David McBride’s Missions for Science deals with the impact of US scientific and technological interventions in four areas with Black Diaspora populations. In Haiti, Liberia, the US “Black Belt,” and the Panama Canal Zone, McBride chronicles the way that American scientific and technological interventions served the purpose of expanding US imperialism and hegemony. Regional leaders like William Tubman, Booker T. Washington, and “Papa Doc” Duvalier, often shared the faith in the high modernist ideology expressed by outsiders leading US intervention. But while the goal of expanding US imperialism, the hopes for the power of science and technology improving the lives of those in the affected areas often failed, sometimes catastrophically.
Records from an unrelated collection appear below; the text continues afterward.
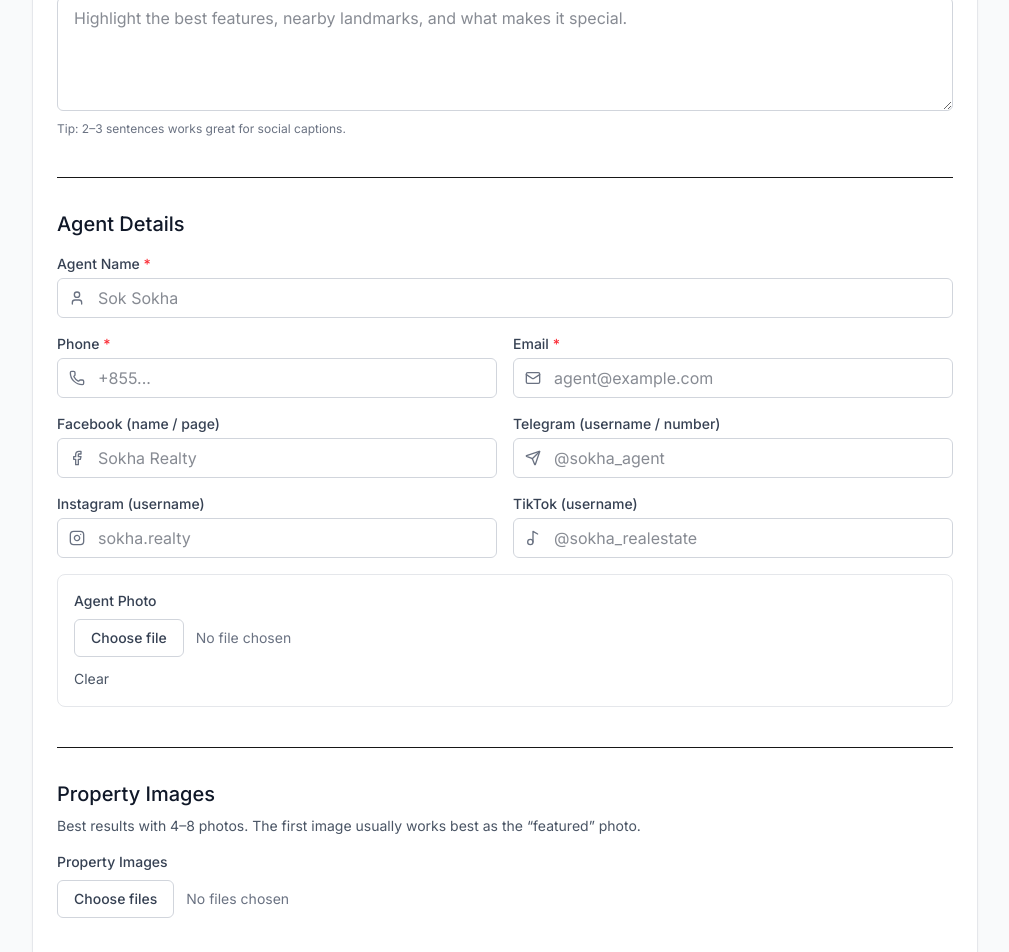
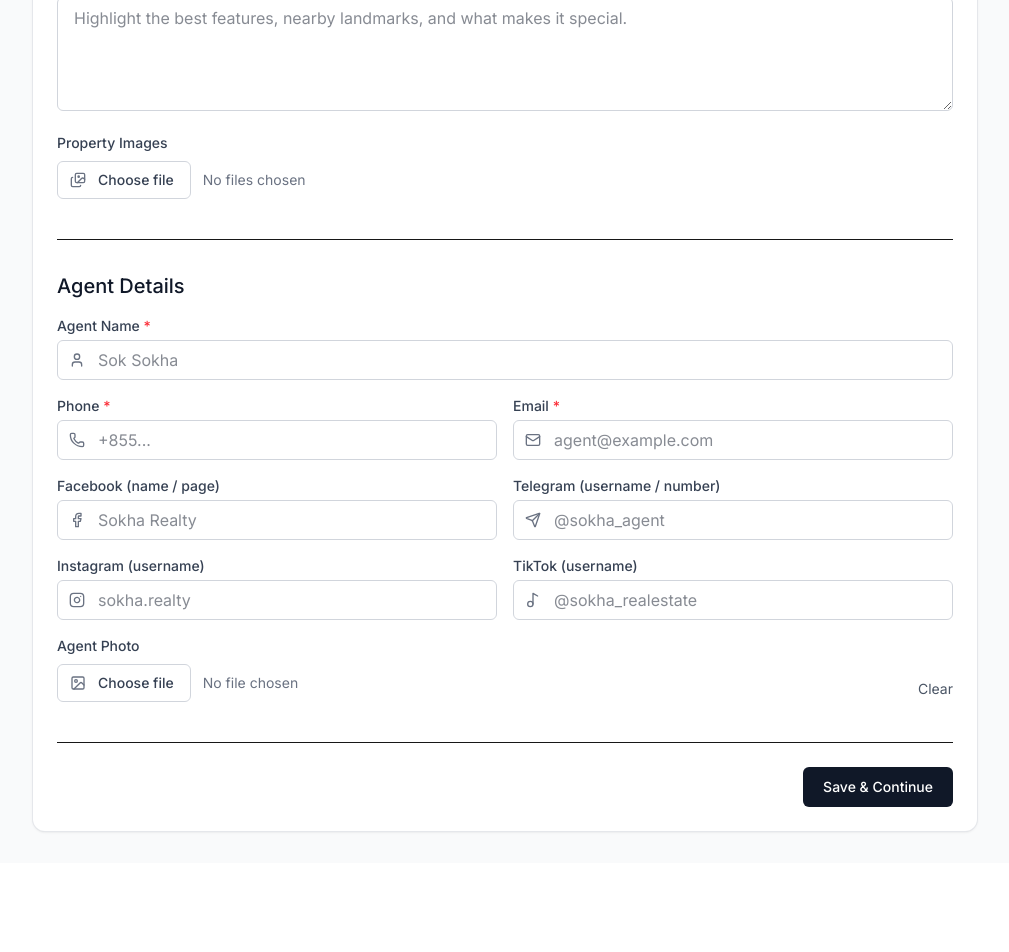
Before and after one commit to Sereyvidya/AngkorListing, a Next.js app in the folder Client/: page /property/general in a window 1280 px wide. Shown: the part 600-1552 px from the top of the page, without its empty margins (271-1280 px from the left). After the commit the page ends 1463 px from the top, so only its background shows below. Built offline with nearby package versions, Linux system fonts and the light colour scheme.

Commit message:
Continued to refactor the general information form

```diff
--- a/Client/app/property/components/PropertyForm.jsx
+++ b/Client/app/property/components/PropertyForm.jsx
@@ -16,6 +16,8 @@ import {
   Bath,
   Ruler,
   Building2,
+  Image as ImageIcon,
+  Images,
 } from "lucide-react";
 
 const emailRegex = /^[^\s@]+@[^\s@]+\.[^\s@]+$/;
@@ -132,18 +134,22 @@ function InputWithIcon({ icon: Icon, inputProps, hasError }) {
   );
 }
 
-function FileInput({ label, onChange, onClear, accept, file }) {
+function FileInput({ icon: Icon, label, onChange, onClear, accept, file }) {
   const inputId = `${label.replace(/\s+/g, "-").toLowerCase()}-input`;
 
   return (
-    <div className="rounded-lg border border-gray-200 p-4">
+    <div>
       <div className="mb-2 text-sm font-medium text-gray-700">{label}</div>
 
+      <div className="flex justify-between">
         <div className="flex items-center gap-3">
           <label
             htmlFor={inputId}
-          className="inline-flex cursor-pointer items-center rounded-md border border-gray-300 bg-white px-4 py-2 text-sm font-medium text-gray-700 hover:bg-gray-50"
+            className="relative inline-flex cursor-pointer items-center rounded-md border border-gray-300 bg-white px-4 py-2 pl-10 text-sm font-medium text-gray-700 hover:bg-gray-50"
           >
+            <span className="pointer-events-none absolute top-1/2 left-3 -translate-y-1/2 text-gray-500">
+              <Icon size={16} />
+            </span>
             Choose file
           </label>
 
@@ -168,10 +174,11 @@ function FileInput({ label, onChange, onClear, accept, file }) {
           Clear
         </button>
       </div>
+    </div>
   );
 }
 
-function MultiFileInput({ label, onChange, files }) {
+function MultiFileInput({ icon: Icon, label, onChange, files }) {
   const inputId = `${label.replace(/\s+/g, "-").toLowerCase()}-input`;
 
   return (
@@ -181,9 +188,12 @@ function MultiFileInput({ label, onChange, files }) {
       <div className="flex items-center gap-3">
         <label
           htmlFor={inputId}
-          className="inline-flex cursor-pointer items-center rounded-md border border-gray-300 bg-white px-4 py-2 text-sm font-medium text-gray-700 hover:bg-gray-50"
+          className="relative inline-flex cursor-pointer items-center rounded-md border border-gray-300 bg-white px-4 py-2 pl-10 text-sm font-medium text-gray-700 hover:bg-gray-50"
         >
-          Choose files
+          <span className="pointer-events-none absolute top-1/2 left-3 -translate-y-1/2 text-gray-500">
+            <Icon size={16} />
+          </span>
+          Choose file
         </label>
 
         <input
@@ -337,7 +347,9 @@ export default function PropertyForm({
   return (
     <div className="rounded-xl bg-white p-6 shadow-sm ring-1 ring-gray-200">
       <div className="mb-6">
-        <h1 className="text-2xl font-semibold text-gray-900">Create Listing</h1>
+        <h1 className="text-2xl font-semibold text-gray-900">
+          General Information
+        </h1>
         <p className="mt-1 text-sm text-gray-600">
           Fill in the basics first — you can fine-tune photos and captions
           later.
@@ -651,13 +663,81 @@ export default function PropertyForm({
                 name="description"
                 value={formData.description}
                 onChange={onInputChange}
+                onBlur={(e) => {
+                  const trimmed = e.target.value.trim();
+                  if (trimmed !== e.target.value) {
+                    onInputChange({
+                      target: {
+                        name: "description",
+                        value: trimmed,
+                      },
+                    });
+                  }
+                }}
+                maxLength={400}
                 className="form-input-focus w-full rounded-md border border-gray-300 bg-white px-4 py-2 text-gray-900"
                 rows={4}
                 placeholder="Highlight the best features, nearby landmarks, and what makes it special."
               />
-              <p className="mt-1 text-xs text-gray-500">
-                Tip: 2–3 sentences works great for social captions.
+              {formData.description && (
+                <p
+                  className={[
+                    "mt-1 text-xs",
+                    formData.description.length === 400
+                      ? "text-red-600"
+                      : formData.description.length >= 350
+                        ? "text-amber-600"
+                        : "text-gray-500",
+                  ].join(" ")}
+                >
+                  {formData.description.length}/400 characters
+                  {formData.description.length === 400
+                    ? " — limit reached"
+                    : formData.description.length >= 350
+                      ? " — almost at limit"
+                      : ""}
                 </p>
+              )}
+            </div>
+
+            <div>
+              <div className="space-y-4">
+                <MultiFileInput
+                  icon={Images}
+                  label="Property Images"
+                  files={images}
+                  onChange={onImageChange}
+                />
+
+                {images?.length > 0 && (
+                  <div className="grid grid-cols-2 gap-3 sm:grid-cols-4">
+                    {images.map((img, idx) => (
+                      <div
+                        key={idx}
+                        className="relative overflow-hidden rounded-lg border border-gray-200"
+                      >
+                        <img
+                          src={img.preview}
+                          alt={`Uploaded ${idx + 1}`}
+                          className="h-28 w-full object-cover"
+                        />
+                        <button
+                          type="button"
+                          onClick={() => onRemoveImage(idx)}
+                          className="absolute top-2 right-2 rounded-md bg-white/90 px-2 py-1 text-xs text-gray-700 shadow hover:bg-white"
+                        >
+                          Remove
+                        </button>
+                        {idx === 0 && (
+                          <div className="absolute top-2 left-2 rounded-md bg-blue-600 px-2 py-1 text-xs text-white shadow">
+                            Featured
+                          </div>
+                        )}
+                      </div>
+                    ))}
+                  </div>
+                )}
+              </div>
             </div>
           </div>
         </section>
@@ -881,6 +961,7 @@ export default function PropertyForm({
             {/* Media: agent photo */}
             <div className="grid grid-cols-1">
               <FileInput
+                icon={ImageIcon}
                 label="Agent Photo"
                 accept="image/*"
                 file={formData.agentPhoto}
@@ -888,54 +969,6 @@ export default function PropertyForm({
                 onClear={onClearAgentPhoto}
               />
             </div>
-          </div>
-        </section>
-
-        {/* Property Images Section */}
-        <section className="border-t pt-8">
-          <h2 className="mb-2 text-xl font-medium text-gray-900">
-            Property Images
-          </h2>
-          <p className="mb-4 text-sm text-gray-600">
-            Best results with 4–8 photos. The first image usually works best as
-            the “featured” photo.
-          </p>
-
-          <div className="space-y-4">
-            <MultiFileInput
-              label="Property Images"
-              files={images}
-              onChange={onImageChange}
-            />
-
-            {images?.length > 0 && (
-              <div className="grid grid-cols-2 gap-3 sm:grid-cols-4">
-                {images.map((img, idx) => (
-                  <div
-                    key={idx}
-                    className="relative overflow-hidden rounded-lg border border-gray-200"
-                  >
-                    <img
-                      src={img.preview}
-                      alt={`Uploaded ${idx + 1}`}
-                      className="h-28 w-full object-cover"
-                    />
-                    <button
-                      type="button"
-                      onClick={() => onRemoveImage(idx)}
-                      className="absolute top-2 right-2 rounded-md bg-white/90 px-2 py-1 text-xs text-gray-700 shadow hover:bg-white"
-                    >
-                      Remove
-                    </button>
-                    {idx === 0 && (
-                      <div className="absolute top-2 left-2 rounded-md bg-blue-600 px-2 py-1 text-xs text-white shadow">
-                        Featured
-                      </div>
-                    )}
-                  </div>
-                ))}
-              </div>
-            )}
           </div>
         </section>
 
```
Lines whose indentation alone changed are shown as unchanged.
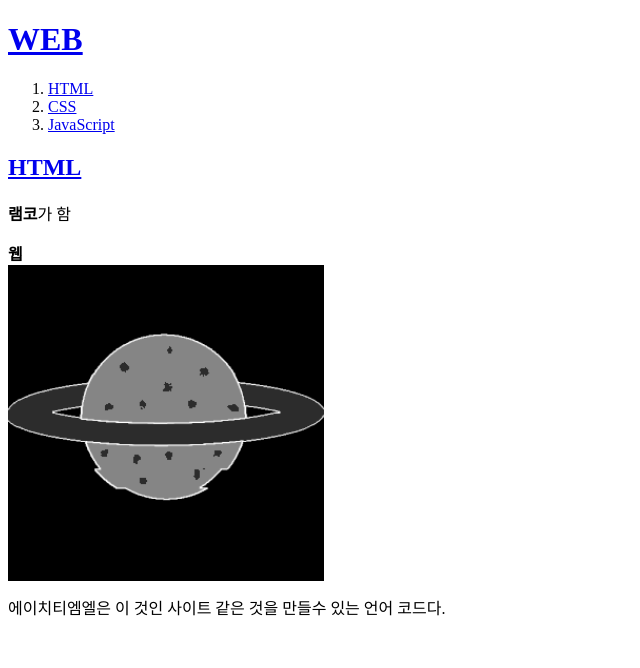
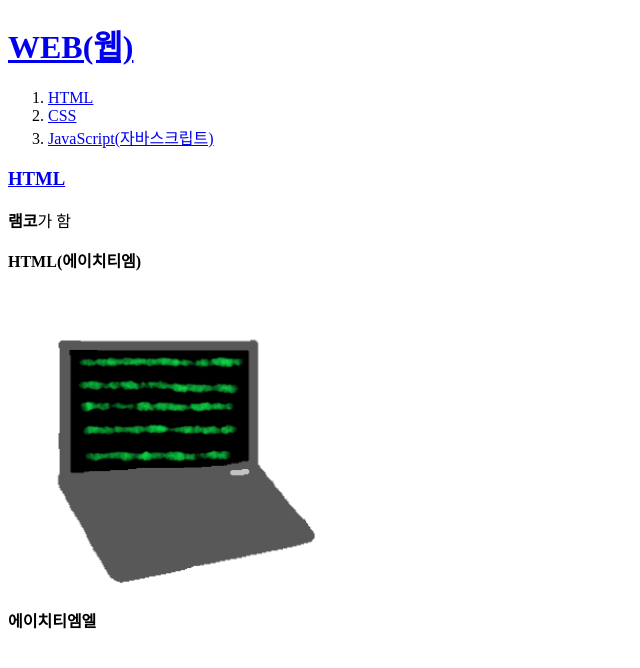
Before and after one commit to RobloxmakeStuio/web1, a plain HTML site: page 1.html in a window 1280 px wide. Shown: the whole page, without its empty margins (0-640 px from the left). Drawn offline with Linux system fonts and the light colour scheme.

Commit message:
이미지 와 글

```diff
--- a/1.html
+++ b/1.html
@@ -5,15 +5,15 @@
 <meta charset="utf-8">
 </head>
 <body>
-  <h1><a href="index.html">WEB</a></h1>
+  <h1><a href="index.html">WEB(웹)</a></h1>
 <ol>
   <li><a href="1.html">HTML</a></li>
   <li><a href="2.html">CSS</a></li>
-  <li><a href="3.html">JavaScript</a></li>
+  <li><a href="3.html">JavaScript(자바스크립트)</a></li>
 </ol>
-<h2><a href="https://www.w3.org/TR/html4/"target="_blank" title="html5 speicification">HTML</a></h2> <p><strong>램코</strong>가 함</p>
-<strong>웹</strong>
-<br><img src="Space.gif" width="25%">
-<P style="margin-top:10px;">에이치티엠엘은 이 것인 사이트 같은 것을 만들수 있는 언어 코드다.</P>
+<h3><a href="https://www.w3.org/TR/html4/"target="_blank" title="html5 speicification">HTML</a></h2> <p><strong>램코</strong>가 함</p>
+<strong>HTML(에이치티엠)</strong>
+<br><img src="N.gif" width="25%" title="램코가 만듬">
+<P><strong>에이치티엠엘</strong></P>
 </body>
 </html>
```
Also changed, not shown: 2.html (+5 -6 lines), 3.html (+7 -8 lines), index.html (+7 -7 lines), N.gif (added).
Public health efforts in the Panama Canal Zone were initially effective, but those leading failed to continue with further, more far-reaching, measures. Technical education in the Black Belt failed to change the underlying disparity in the social and political makeup in the area.
The best illustration of the blowback against high modernist intervention is Haiti. In Haiti, you have all four elements that Scott describes as necessary to the creation of a full-on disaster of social engineering—the administrative reordering of society, high modernist ideology, an authoritarian state, and a prostrate civil society incapable of effective resistance. In Haiti, when the US took over the administration of the state in 1915, their public health efforts actually did much to upset the existing structure of medical care, while their efforts to eradicate epidemic diseases on the island were ultimately unsuccessful. By the time the US pulled out, the population was still impoverished, and suffered high disease rates. “Papa Doc” Duvalier, who began his career as a doctor and made a name for himself in the mass administration of penicillin, came of age in this period, and was educated according to US high modernist principles of medicine. In the case of Haiti, the blowback from high modernist scientific intervention not only included the destruction of a health care system more adequately suited to palliative care and abatement in an unsuccessful attempt at eradication of disease, but also included helping to create the ideology of a man who became a corrupt autocrat whose reign of terror greatly increased the suffering of the people that those intervening had originally intended to help.
There is a fundamental fallacy in the high modernist faith belief in zero-sum games, when it comes to science and technological intervention. Social intervention of this type cannot take into account all the variables—future discovery, the wisdom of existing social structures, and the inability of social engineering to account for the complexity of such structures—it is impossible to verify that a strategy is a zero-sum game when one cannot account for all the players, the rules, or the changes that may occur with future research. So it’s quite possible that blowback is inevitable.
However, both of these books reflect what strikes me as a rather wise ambivalence toward scientific intervention. On one hand, there are many examples of this sort of blowback, with often disastrous consequences. On the other hand, certain scientific advances, especially in medicine, are so groundbreaking and present so much opportunity for the betterment of peoples lives that denying access to such medicines and technologies seems inhumane and immoral. It’s a complex question, but both of those books help to shed light on the difficulties and complexities, and will hopefully help to inspire further research and thought on the topic.